TASK DETAILS: Copy every line of the following data that includes the string "return".

RECORD EXCERPTS:
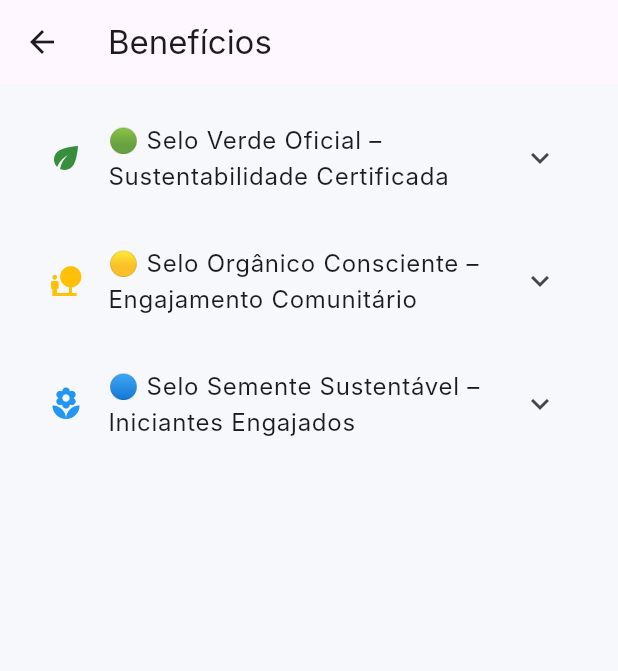
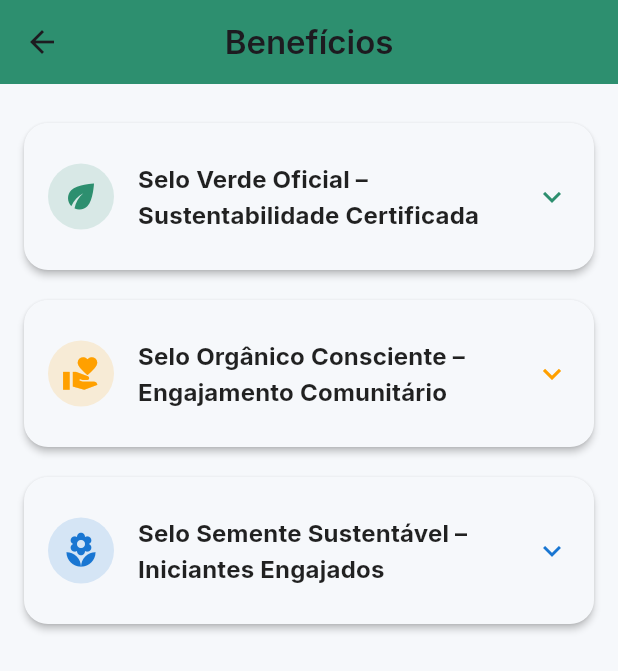
Before and after one commit to HugoValuar03/Hackathon_hackagua, a Flutter app: the BeneficiosScreen screen opened by its route, on a phone screen of 412 x 824 dp. Shown: the top 671 px of the screen. Run offline on Flutter 3.47's test engine with Material 3 defaults, Android fonts, the phone set to English and light mode, and no system bars; our stand-ins replace flutter_map, flutter_svg, geolocator, google_fonts, latlong2, lottie and 1 more; accounts and stored records are empty.

Commit message:
Atualiza design da tela de Benefícios

```diff
--- a/lib/screens/beneficios_screen.dart
+++ b/lib/screens/beneficios_screen.dart
@@ -1,87 +1,198 @@
 import 'package:flutter/material.dart';
+import 'package:google_fonts/google_fonts.dart';
 
 class BeneficiosScreen extends StatelessWidget {
   const BeneficiosScreen({super.key});
 
   @override
   Widget build(BuildContext context) {
-    return Scaffold(
-      appBar: AppBar(title: const Text('Benefícios')),
-      body: ListView(
-        padding: const EdgeInsets.all(16.0),
+    final theme = Theme.of(context);
+    final primaryColor = theme.primaryColor;
+    final backgroundColor = theme.scaffoldBackgroundColor;
+    final textTheme = GoogleFonts.interTextTheme(theme.textTheme);
+
+    Widget buildSelo({
+      required Color cor,
+      required IconData icone,
+      required String titulo,
+      required List<String> publico,
+      required List<String> requisitos,
+      required List<String> beneficios,
+    }) {
+      return Card(
+        elevation: 2,
+        margin: const EdgeInsets.symmetric(vertical: 10),
+        color: backgroundColor,
+        shape: RoundedRectangleBorder(borderRadius: BorderRadius.circular(16)),
+        child: Theme(
+          data: Theme.of(context).copyWith(dividerColor: Colors.transparent),
+          child: ExpansionTile(
+            tilePadding: const EdgeInsets.all(16),
+            iconColor: cor,
+            collapsedIconColor: cor,
+            leading: CircleAvatar(
+              radius: 22,
+              backgroundColor: cor.withOpacity(0.15),
+              child: Icon(icone, color: cor, size: 26),
+            ),
+            title: Text(
+              titulo,
+              style: textTheme.titleMedium!.copyWith(
+                fontWeight: FontWeight.w700,
+                color: Colors.black87,
+              ),
+            ),
             children: [
-          ExpansionTile(
-            leading: Icon(Icons.eco, color: Colors.green.shade700),
-            title: const Text('🟢 Selo Verde Oficial – Sustentabilidade Certificada'),
-            childrenPadding: const EdgeInsets.symmetric(horizontal: 16, vertical: 8),
-            children: const [
-              Text('Público-alvo:', style: TextStyle(fontWeight: FontWeight.bold)),
-              Text('Empresas, escolas, restaurantes, produtores de fertilizantes'),
-              SizedBox(height: 8),
-              Text('Requisitos:', style: TextStyle(fontWeight: FontWeight.bold)),
-              Text('● Doar ou processar mínimo de 500 kg de resíduos orgânicos por mês'),
-              Text('● Ter registro ativo no app por 3 meses ou mais'),
-              Text('● Participar de 1 ação educativa ou comunitária sobre compostagem'),
-              Text('● Atender aos critérios da Lei nº 14.260/2021:'),
-              Text('  ○ Transparência na destinação dos resíduos'),
-              Text('  ○ Relatórios mensais de impacto ambiental'),
-              Text('  ○ Parceria com cooperativas ou projetos de reciclagem'),
-              SizedBox(height: 8),
-              Text('Benefícios:', style: TextStyle(fontWeight: FontWeight.bold)),
-              Text('● 30% de desconto nas taxas de venda no marketplace do app'),
-              Text('● Prioridade de destaque nos resultados de busca'),
-              Text('● Selo digital oficial para redes sociais, sites e embalagens'),
-              Text('● Acesso a editais e incentivos fiscais'),
-              Text('● Consultoria gratuita para práticas sustentáveis'),
-              Text('● Convite para eventos e feiras verdes'),
+              Padding(
+                padding:
+                const EdgeInsets.symmetric(horizontal: 20, vertical: 10),
+                child: Column(
+                  crossAxisAlignment: CrossAxisAlignment.start,
+                  children: [
+                    const SizedBox(height: 6),
+                    Text("Público-alvo:",
+                        style: textTheme.titleSmall!.copyWith(
+                            fontWeight: FontWeight.bold, color: primaryColor)),
+                    const SizedBox(height: 4),
+                    Text(publico.join(", "),
+                        style: textTheme.bodyMedium!.copyWith(height: 1.4)),
+                    const SizedBox(height: 12),
+                    Text("Requisitos:",
+                        style: textTheme.titleSmall!.copyWith(
+                            fontWeight: FontWeight.bold, color: primaryColor)),
+                    const SizedBox(height: 4),
+                    ...requisitos
+                        .map((r) => Padding(
+                      padding:
+                      const EdgeInsets.only(bottom: 4, right: 8),
+                      child: Row(
+                        crossAxisAlignment: CrossAxisAlignment.start,
+                        children: [
+                          Text("• ",
+                              style: TextStyle(color: primaryColor)),
+                          Expanded(child: Text(r)),
                         ],
                       ),
-          const SizedBox(height: 16),
-          ExpansionTile(
-            leading: Icon(Icons.nature_people, color: Colors.amber),
-            title: const Text('🟡 Selo Orgânico Consciente – Engajamento Comunitário'),
-            childrenPadding: const EdgeInsets.symmetric(horizontal: 16, vertical: 8),
-            children: const [
-              Text('Público-alvo:', style: TextStyle(fontWeight: FontWeight.bold)),
-              Text('Escolas, pequenos negócios, produtores locais, pessoas físicas engajadas'),
-              SizedBox(height: 8),
-              Text('Requisitos:', style: TextStyle(fontWeight: FontWeight.bold)),
-              Text('● Doar mínimo de 100 kg de resíduos orgânicos por mês'),
-              Text('● Participar de eventos ou campanhas promovidas pelo app'),
-              Text('● Ter avaliação positiva acima de 80% no perfil (para produtores)'),
-              SizedBox(height: 8),
-              Text('Benefícios:', style: TextStyle(fontWeight: FontWeight.bold)),
-              Text('● 15% de desconto em produtos sustentáveis no app'),
-              Text('● Acesso a cursos exclusivos sobre compostagem, cultivo e economia circular'),
-              Text('● Certificado digital de engajamento comunitário'),
-              Text('● Participação em sorteios mensais de kits ecológicos'),
-              Text('● Convite para oficinas e palestras locais'),
+                    ))
+                        .toList(),
+                    const SizedBox(height: 12),
+                    Text("Benefícios:",
+                        style: textTheme.titleSmall!.copyWith(
+                            fontWeight: FontWeight.bold, color: primaryColor)),
+                    const SizedBox(height: 4),
+                    ...beneficios
+                        .map((b) => Padding(
+                      padding:
+                      const EdgeInsets.only(bottom: 4, right: 8),
+                      child: Row(
+                        crossAxisAlignment: CrossAxisAlignment.start,
+                        children: [
+                          Text("• ",
+                              style: TextStyle(color: primaryColor)),
+                          Expanded(child: Text(b)),
                         ],
                       ),
+                    ))
+                        .toList(),
                     const SizedBox(height: 16),
-          ExpansionTile(
-            leading: Icon(Icons.local_florist, color: Colors.blue),
-            title: const Text('🔵 Selo Semente Sustentável – Iniciantes Engajados'),
-            childrenPadding: const EdgeInsets.symmetric(horizontal: 16, vertical: 8),
-            children: const [
-              Text('Público-alvo:', style: TextStyle(fontWeight: FontWeight.bold)),
-              Text('Pessoas físicas, famílias, estudantes, pequenos doadores'),
-              SizedBox(height: 8),
-              Text('Requisitos:', style: TextStyle(fontWeight: FontWeight.bold)),
-              Text('● Doar mínimo de 20 kg de resíduos orgânicos por mês'),
-              Text('● Completar o tutorial de compostagem do app'),
-              Text('● Compartilhar 1 ação sustentável nas redes sociais com hashtag oficial'),
-              SizedBox(height: 8),
-              Text('Benefícios:', style: TextStyle(fontWeight: FontWeight.bold)),
-              Text('● Kit digital com dicas de jardinagem, hortas caseiras e compostagem doméstica'),
-              Text('● Pontuação extra no sistema de recompensas'),
-              Text('● Acesso gratuito a aulas de cultivo urbano e reaproveitamento de alimentos'),
-              Text('● Medalha digital no perfil e ranking de doadores'),
-              Text('● Sorteios mensais de mudas, sementes e ecobags'),
+                  ],
+                ),
+              )
+            ],
+          ),
+        ),
+      );
+    }
+
+    return Scaffold(
+      backgroundColor: backgroundColor,
+      appBar: AppBar(
+        elevation: 0,
+        backgroundColor: primaryColor,
+        title: const Text(
+          'Benefícios',
+          style: TextStyle(fontWeight: FontWeight.w600, fontSize: 22),
+        ),
+        centerTitle: true,
+      ),
+      body: SingleChildScrollView(
+        padding: const EdgeInsets.all(16),
+        child: Column(
+          children: [
+            buildSelo(
+              cor: primaryColor,
+              icone: Icons.eco,
+              titulo: "Selo Verde Oficial – Sustentabilidade Certificada",
+              publico: [
+                "Empresas",
+                "escolas",
+                "restaurantes",
+                "produtores de fertilizantes"
+              ],
+              requisitos: [
+                "Doar ou processar mínimo de 500 kg de resíduos orgânicos por mês",
+                "Ter registro ativo no app por 3 meses ou mais",
+                "Participar de 1 ação educativa ou comunitária sobre compostagem",
+                "Atender aos critérios da Lei nº 14.260/2021",
+              ],
+              beneficios: [
+                "30% de desconto nas taxas de venda no marketplace do app",
+                "Prioridade de destaque nos resultados de busca",
+                "Selo digital oficial para redes sociais, sites e embalagens",
+                "Acesso a editais e incentivos fiscais",
+                "Consultoria gratuita para práticas sustentáveis",
+                "Convite para eventos e feiras verdes",
+              ],
+            ),
+            buildSelo(
+              cor: Colors.amber.shade700,
+              icone: Icons.volunteer_activism,
+              titulo: "Selo Orgânico Consciente – Engajamento Comunitário",
+              publico: [
+                "Escolas",
+                "pequenos negócios",
+                "produtores locais",
+                "pessoas físicas engajadas"
+              ],
+              requisitos: [
+                "Doar mínimo de 100 kg de resíduos orgânicos por mês",
+                "Participar de eventos ou campanhas promovidas pelo app",
+                "Ter avaliação positiva acima de 80% no perfil (para produtores)",
+              ],
+              beneficios: [
+                "15% de desconto em produtos sustentáveis no app",
+                "Acesso a cursos exclusivos sobre compostagem, cultivo e economia circular",
+                "Certificado digital de engajamento comunitário",
+                "Participação em sorteios mensais de kits ecológicos",
+                "Convite para oficinas e palestras locais",
+              ],
+            ),
+            buildSelo(
+              cor: Colors.blue.shade700,
+              icone: Icons.local_florist,
+              titulo: "Selo Semente Sustentável – Iniciantes Engajados",
+              publico: [
+                "Pessoas físicas",
+                "famílias",
+                "estudantes",
+                "pequenos doadores"
+              ],
+              requisitos: [
+                "Doar mínimo de 20 kg de resíduos orgânicos por mês",
+                "Completar o tutorial de compostagem do app",
+                "Compartilhar 1 ação sustentável nas redes sociais com hashtag oficial",
+              ],
+              beneficios: [
+                "Kit digital com dicas de jardinagem, hortas caseiras e compostagem doméstica",
+                "Pontuação extra no sistema de recompensas",
+                "Acesso gratuito a aulas de cultivo urbano e reaproveitamento de alimentos",
+                "Medalha digital no perfil e ranking de doadores",
+                "Sorteios mensais de mudas, sementes e ecobags",
               ],
             ),
           ],
         ),
+      ),
     );
   }
 }
--- a/pubspec.yaml
+++ b/pubspec.yaml
@@ -9,6 +9,7 @@ environment:
   sdk: '>=3.9.0 <4.0.0'
 
 dependencies:
+  google_fonts: ^6.2.0
   flutter:
     sdk: flutter
   shared_preferences: ^2.2.2
```
Also changed, not shown: pubspec.lock, 1 other file. Lines whose indentation alone changed are shown as unchanged.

SOLUTION TO THIS EXERCISE:
-    return Scaffold(
+      return Card(
+    return Scaffold(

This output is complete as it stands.